(Beginning of Exercise data)
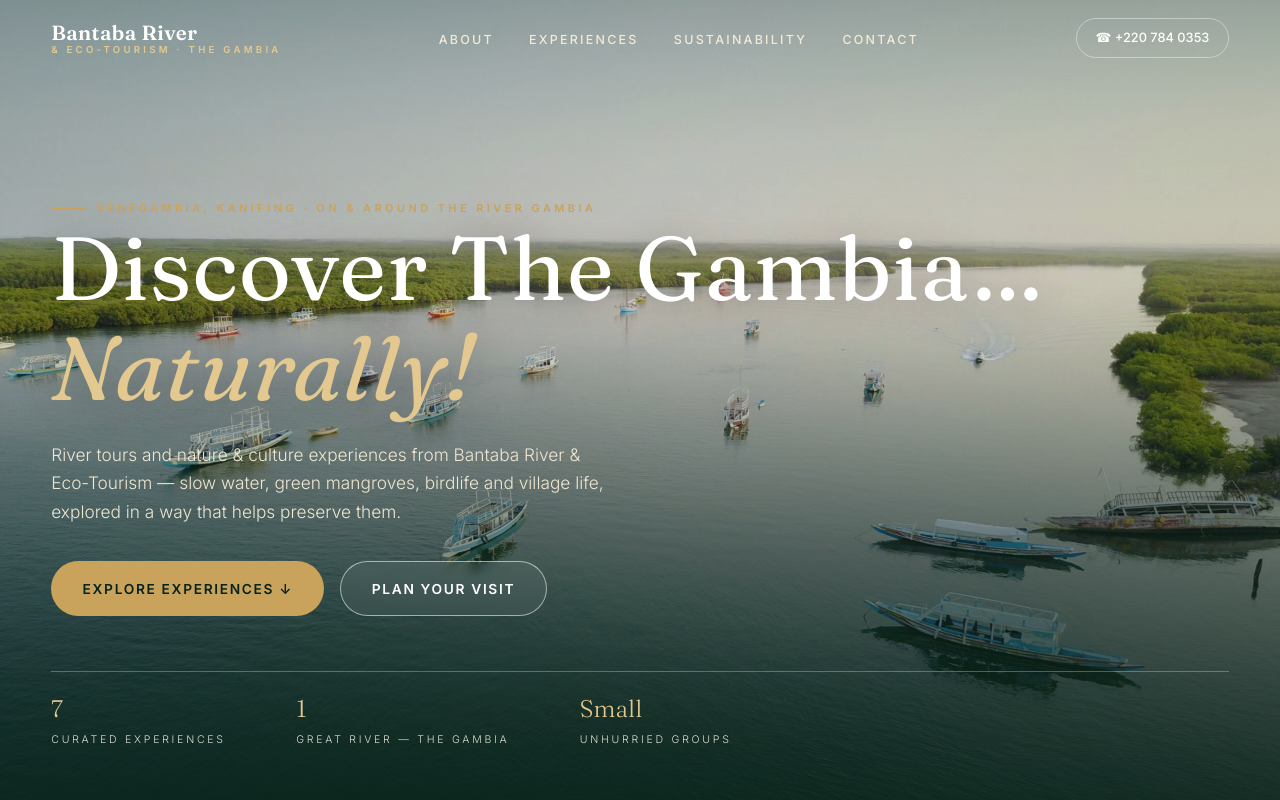
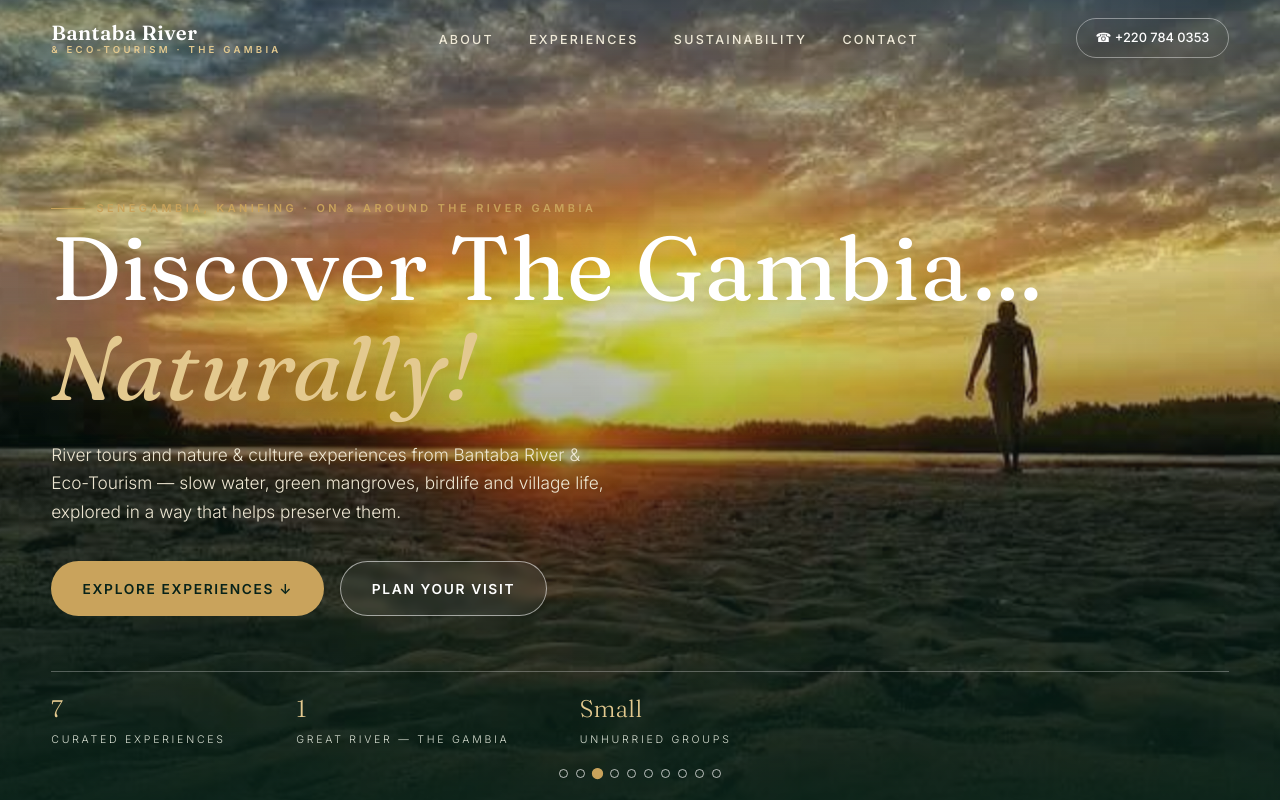
Before and after one commit to famara-byte/BantabaRiver, a plain HTML site: page index.html in a window 1280 px wide. Shown: the top 800 px of the page. Drawn offline with Linux system fonts and the light colour scheme.

Commit message:
Homepage slideshow (3s) + remove gold frame behind About photo

```diff
--- a/index.html
+++ b/index.html
@@ -68,8 +68,12 @@ h1,h2,h3,.serif{font-family:'Fraunces',Georgia,serif;font-weight:500;line-height
 /* ---------- Hero ---------- */
 .hero{position:relative;min-height:100svh;display:flex;align-items:flex-end;color:#fff;overflow:hidden}
 .hero-bg{position:absolute;inset:0}
-.hero-bg img{width:100%;height:100%;object-fit:cover;transform:scale(1.06);animation:heroZoom 14s ease-out forwards}
-@keyframes heroZoom{to{transform:scale(1)}}
+.hero-bg img.slide{position:absolute;inset:0;width:100%;height:100%;object-fit:cover;opacity:0;transition:opacity 1.1s ease}
+.hero-bg img.slide.active{opacity:1;animation:heroZoom 7s ease-out forwards}
+@keyframes heroZoom{from{transform:scale(1.07)}to{transform:scale(1)}}
+.hero-dots{position:absolute;left:50%;transform:translateX(-50%);bottom:22px;display:flex;gap:.5rem;z-index:3}
+.hero-dots button{width:9px;height:9px;border-radius:50%;border:1px solid rgba(255,255,255,.7);background:transparent;cursor:pointer;padding:0;transition:.3s}
+.hero-dots button.active{background:var(--gold);border-color:var(--gold);transform:scale(1.25)}
 .hero-bg::after{content:"";position:absolute;inset:0;background:linear-gradient(180deg,rgba(8,35,26,.42) 0%,rgba(8,35,26,.08) 34%,rgba(8,35,26,.55) 72%,rgba(8,35,26,.88) 100%)}
 .hero-inner{position:relative;z-index:2;width:min(1200px,92%);margin:0 auto;padding:9rem 0 3.2rem}
 .hero h1{font-size:clamp(2.9rem,7.4vw,5.6rem);font-weight:400;max-width:12.5em;text-shadow:0 4px 40px rgba(0,0,0,.35)}
@@ -90,7 +94,6 @@ h1,h2,h3,.serif{font-family:'Fraunces',Georgia,serif;font-weight:500;line-height
 .about-grid{display:grid;grid-template-columns:1.05fr .95fr;gap:clamp(2rem,5vw,4.5rem);align-items:center}
 .about-media{position:relative}
 .about-media img{border-radius:var(--radius);box-shadow:var(--shadow);aspect-ratio:4/4.6;object-fit:cover;width:100%}
-.about-media::before{content:"";position:absolute;top:-16px;left:-16px;width:55%;height:55%;border:1px solid var(--gold);border-radius:var(--radius);z-index:0}
 .about-media img{position:relative;z-index:1}
 .about-badge{position:absolute;right:-14px;bottom:26px;background:var(--green-900);color:var(--sand);padding:1rem 1.3rem;border-radius:14px;box-shadow:var(--shadow);max-width:250px;z-index:2}
 .about-badge .serif{font-size:1.05rem;font-style:italic;color:var(--gold-soft)}
@@ -238,7 +241,19 @@ footer{background:var(--green-950);color:#c9d2c2;padding:4.2rem 0 0}
 </div>
 
 <section class="hero" id="top">
-  <div class="hero-bg"><img src="assets/hero-river.jpg" alt="Aerial view of boats on the wide River Gambia, bordered by green mangrove forest"></div>
+  <div class="hero-bg">
+    <img class="slide active" src="assets/slide-canoe-lodges.jpg" alt="A paddler in a wooden canoe approaching the floating lodges on the river">
+    <img class="slide" src="assets/slide-stilt-lodges.jpg" alt="Thatched lodges on stilts above the water, with a small boat alongside">
+    <img class="slide" src="assets/slide-beach-sunset.jpg" alt="A lone figure walking a golden beach at sunset">
+    <img class="slide" src="assets/slide-river-lodges.jpg" alt="Guests in a small boat passing the floating river lodges">
+    <img class="slide" src="assets/slide-zebras.jpg" alt="A zebra and her foal grazing in green woodland">
+    <img class="slide" src="assets/slide-stone-circles.jpg" alt="The ancient Wassu stone circles standing in open grassland">
+    <img class="slide" src="assets/slide-baboons.jpg" alt="A family of baboons resting in the mangrove branches">
+    <img class="slide" src="assets/slide-culture-women.jpg" alt="Two women in colourful traditional Gambian dress holding calabash bowls">
+    <img class="slide" src="assets/slide-dancer.jpg" alt="A traditional dancer in ceremonial dress performing">
+    <img class="slide" src="assets/slide-tour-group.jpg" alt="Visitors on a group tour loading luggage onto their coach">
+  </div>
+  <div class="hero-dots" id="heroDots"></div>
   <div class="hero-inner">
     <span class="kicker">Senegambia, Kanifing · On &amp; around the River Gambia</span>
     <h1>Discover The Gambia… <em>Naturally!</em></h1>
@@ -536,6 +551,25 @@ footer{background:var(--green-950);color:#c9d2c2;padding:4.2rem 0 0}
 </footer>
 
 <script>
+// Hero slideshow — changes every 3 seconds
+const slides = document.querySelectorAll('.hero-bg .slide');
+const dotsWrap = document.getElementById('heroDots');
+let cur = 0, timer;
+slides.forEach((_, i) => {
+  const b = document.createElement('button');
+  b.setAttribute('aria-label', 'Show photo ' + (i + 1));
+  if (i === 0) b.classList.add('active');
+  b.addEventListener('click', () => { goTo(i); restart(); });
+  dotsWrap.appendChild(b);
+});
+const dots = dotsWrap.querySelectorAll('button');
+function goTo(n) {
+  slides[cur].classList.remove('active'); dots[cur].classList.remove('active');
+  cur = (n + slides.length) % slides.length;
+  slides[cur].classList.add('active'); dots[cur].classList.add('active');
+}
+function restart() { clearInterval(timer); timer = setInterval(() => goTo(cur + 1), 3000); }
+restart();
 // Sticky nav state
 const nav = document.getElementById('nav');
 addEventListener('scroll', () => nav.classList.toggle('scrolled', scrollY > 40), {passive:true});
```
(End of Exercise data)
Reply with nothing but the number of lines in the entries that include "button".

_Written solution:_ 4